Life has been hard lately. Death, illness, violence, sadness, and fear have been coming at me like darts, from all angles. But I keep reminding myself to stand firm. I realize that nothing I do on my own is enough to help me to stand in the midst of this onslaught. I need faith. It is faith, the complete reliance on God, that will give me the strength and peace to stand firm. I’ve got to put on my gospel shoes.

Saturday, August 13, 2011

Colorado fish lips

I just got back from being in Colorado for nearly two weeks—in Aspen and Telluride. Both towns are in stunning locations. The feeling of standing on the heights of the Rocky Mountains at nearly 14,000 feet, inhaling clean air, seeing meadows of wildflowers and rushing mountain streams is breathtaking.

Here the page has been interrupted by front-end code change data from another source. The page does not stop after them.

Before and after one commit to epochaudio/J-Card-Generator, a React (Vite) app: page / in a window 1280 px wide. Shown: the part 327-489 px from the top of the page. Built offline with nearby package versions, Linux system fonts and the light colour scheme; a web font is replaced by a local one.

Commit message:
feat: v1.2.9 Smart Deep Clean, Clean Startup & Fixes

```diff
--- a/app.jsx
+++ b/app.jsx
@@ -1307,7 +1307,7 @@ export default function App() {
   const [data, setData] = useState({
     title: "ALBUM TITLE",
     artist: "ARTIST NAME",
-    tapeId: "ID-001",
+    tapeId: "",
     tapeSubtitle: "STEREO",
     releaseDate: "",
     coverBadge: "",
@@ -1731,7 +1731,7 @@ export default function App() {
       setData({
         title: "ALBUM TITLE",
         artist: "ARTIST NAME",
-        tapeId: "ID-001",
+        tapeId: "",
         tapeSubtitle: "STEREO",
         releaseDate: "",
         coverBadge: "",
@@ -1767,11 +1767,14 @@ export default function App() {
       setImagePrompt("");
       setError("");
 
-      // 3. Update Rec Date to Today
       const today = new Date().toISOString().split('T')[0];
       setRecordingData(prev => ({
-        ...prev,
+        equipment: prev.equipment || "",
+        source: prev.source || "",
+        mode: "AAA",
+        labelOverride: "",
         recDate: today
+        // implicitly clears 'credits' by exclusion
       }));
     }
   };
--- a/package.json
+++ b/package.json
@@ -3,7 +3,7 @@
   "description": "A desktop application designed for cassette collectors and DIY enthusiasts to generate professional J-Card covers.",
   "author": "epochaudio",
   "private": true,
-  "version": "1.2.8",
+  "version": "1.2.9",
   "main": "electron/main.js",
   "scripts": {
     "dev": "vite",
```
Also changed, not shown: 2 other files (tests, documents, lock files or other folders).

And both towns, particularly Aspen, are dripping in money. The rich aren’t stupid—they know where to go and where to be seen by other rich people.

But I’ve got the feeling the women of Aspen and Telluride aren’t representative of the average women of Colorado. For example, I drove from Aspen to Telluride and stopped in Paonia, Colorado, a small town surrounded by mines and fruit orchards. In Paonia the women wear beehive hairdos and false teeth. In Paonia the women wear polyester clothes left over from the last century. But at least the women in Paonia don’t look alike.

In Aspen there are a bunch of women who seem to have been punched out of a cookie cutter, like an updated version of Stepford wives. They all have Jennifer Anniston hair. They are all rail thin. Beyond rail thin. (It’s useful to be rail thin in Aspen because all the uber-expensive clothing stores carry clothes sizes that range from size 000 to size 4. Those of us who shop in the “women’s” section at Target might as well wrap ourselves in a table cloth.)

But here’s the thing that startled me most about the women in Aspen (and the non-hippie women in Telluride)—they all have those fish lips that you see in the plastic-surgery-gone-wrong photos. They walk around town with frozen faces and glossy lips way out of proportion to the rest of their bodies. I swear I just don’t get it. When did it become fashionable to look like a domestic abuse victim?